■ What is being asked ■
Your task is to return all of the entries below exactly, leaving out each picture.

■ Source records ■

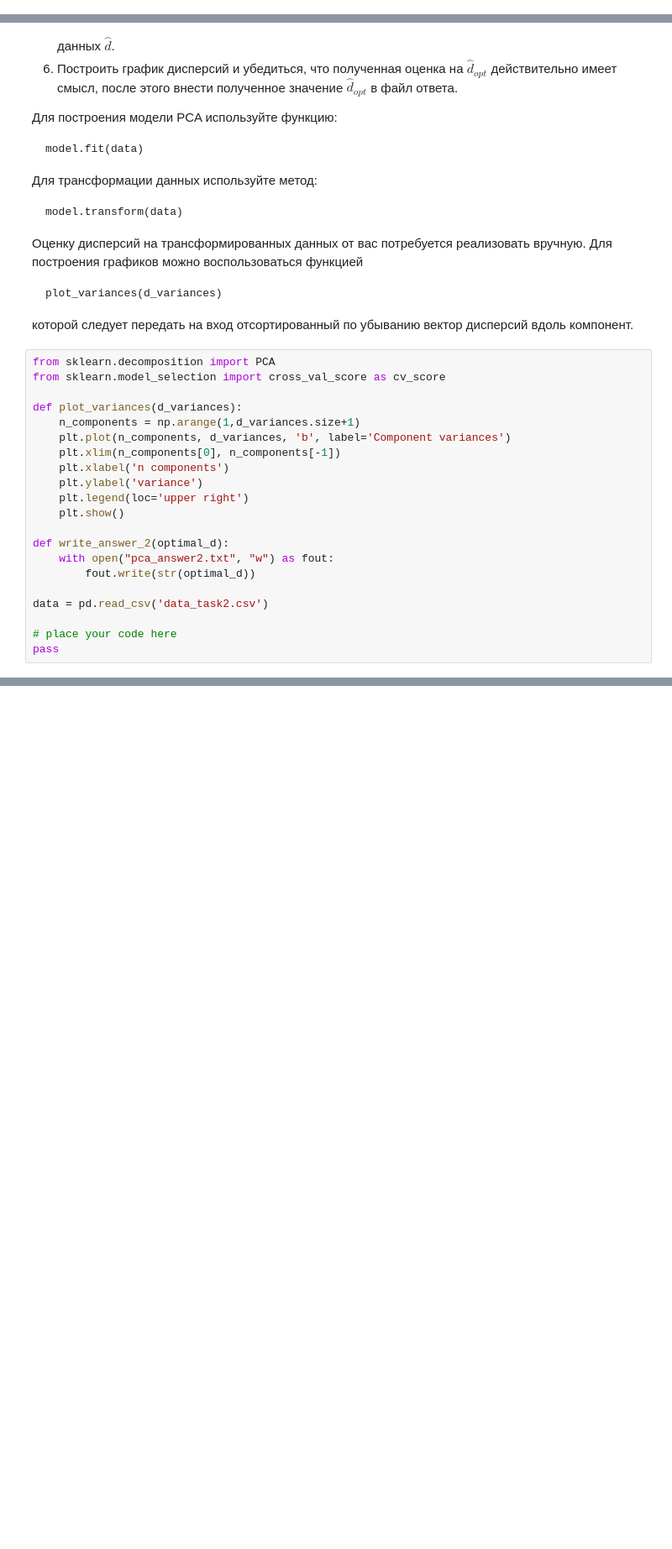
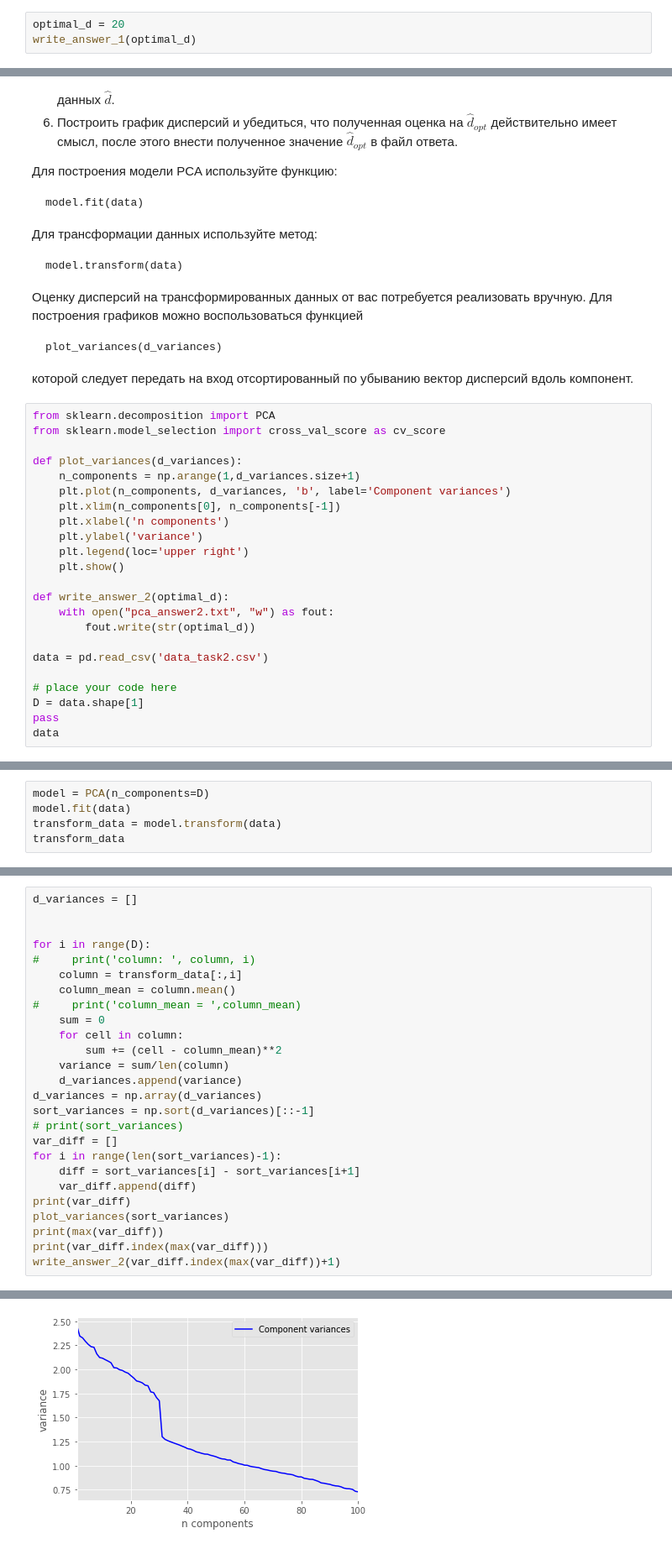
Before and after one commit to RBVV23/Coursera, a Jupyter notebook: Поиск структуры в данных/Week_2/Project_1/main_2.ipynb, the cells around one changed output, grey strips where cells are left out. Shown at 84% size. Saved outputs shown, nothing was run; the diff lists cells and outputs as text; blank space fills up the shorter version.

```diff
--- a/Поиск структуры в данных/Week_2/Project_1/main_2.ipynb
+++ b/Поиск структуры в данных/Week_2/Project_1/main_2.ipynb
@@ -237,3 +252,6 @@ pass
+# %%
+optimal_d = 20
+write_answer_1(optimal_d)
 # %% [markdown]
 ## Вариационный взгляд на модель
 
@@ -289,4 +307,6 @@ def write_answer_2(optimal_d):
 data = pd.read_csv('data_task2.csv')
 
 # place your code here
+D = data.shape[1]
 pass
+data
@@ -292,0 +327,5 @@ pass
+# %%
+model = PCA(n_components=D)
+model.fit(data)
+transform_data = model.transform(data)
+transform_data
@@ -292,0 +346,27 @@ pass
+# %%
+d_variances = []
+
+
+for i in range(D):
+#     print('column: ', column, i)
+    column = transform_data[:,i]
+    column_mean = column.mean()
+#     print('column_mean = ',column_mean)
+    sum = 0
+    for cell in column:
+        sum += (cell - column_mean)**2
+    variance = sum/len(column)
+    d_variances.append(variance)
+d_variances = np.array(d_variances)
+sort_variances = np.sort(d_variances)[::-1]
+# print(sort_variances)
+var_diff = []
+for i in range(len(sort_variances)-1):
+    diff = sort_variances[i] - sort_variances[i+1]
+    var_diff.append(diff)
+print(var_diff)
+plot_variances(sort_variances)
+print(max(var_diff))
+print(var_diff.index(max(var_diff)))
+write_answer_2(var_diff.index(max(var_diff))+1)
+# %% [output]
@@ -292,0 +374 @@ pass
+[figure, added]
```
Also changed, not shown: parts of 8 cells of this notebook.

■ Solution for this task ■
Before and after one commit to RBVV23/Coursera, a Jupyter notebook: Поиск структуры в данных/Week_2/Project_1/main_2.ipynb, the cells around one changed output, grey strips where cells are left out. Shown at 84% size. Saved outputs shown, nothing was run; the diff lists cells and outputs as text; blank space fills up the shorter version.

```diff
--- a/Поиск структуры в данных/Week_2/Project_1/main_2.ipynb
+++ b/Поиск структуры в данных/Week_2/Project_1/main_2.ipynb
@@ -237,3 +252,6 @@ pass
+# %%
+optimal_d = 20
+write_answer_1(optimal_d)
 # %% [markdown]
 ## Вариационный взгляд на модель
 
@@ -289,4 +307,6 @@ def write_answer_2(optimal_d):
 data = pd.read_csv('data_task2.csv')
 
 # place your code here
+D = data.shape[1]
 pass
+data
@@ -292,0 +327,5 @@ pass
+# %%
+model = PCA(n_components=D)
+model.fit(data)
+transform_data = model.transform(data)
+transform_data
@@ -292,0 +346,27 @@ pass
+# %%
+d_variances = []
+
+
+for i in range(D):
+#     print('column: ', column, i)
+    column = transform_data[:,i]
+    column_mean = column.mean()
+#     print('column_mean = ',column_mean)
+    sum = 0
+    for cell in column:
+        sum += (cell - column_mean)**2
+    variance = sum/len(column)
+    d_variances.append(variance)
+d_variances = np.array(d_variances)
+sort_variances = np.sort(d_variances)[::-1]
+# print(sort_variances)
+var_diff = []
+for i in range(len(sort_variances)-1):
+    diff = sort_variances[i] - sort_variances[i+1]
+    var_diff.append(diff)
+print(var_diff)
+plot_variances(sort_variances)
+print(max(var_diff))
+print(var_diff.index(max(var_diff)))
+write_answer_2(var_diff.index(max(var_diff))+1)
+# %% [output]
@@ -292,0 +374 @@ pass
+[figure, added]
```
Also changed, not shown: parts of 8 cells of this notebook.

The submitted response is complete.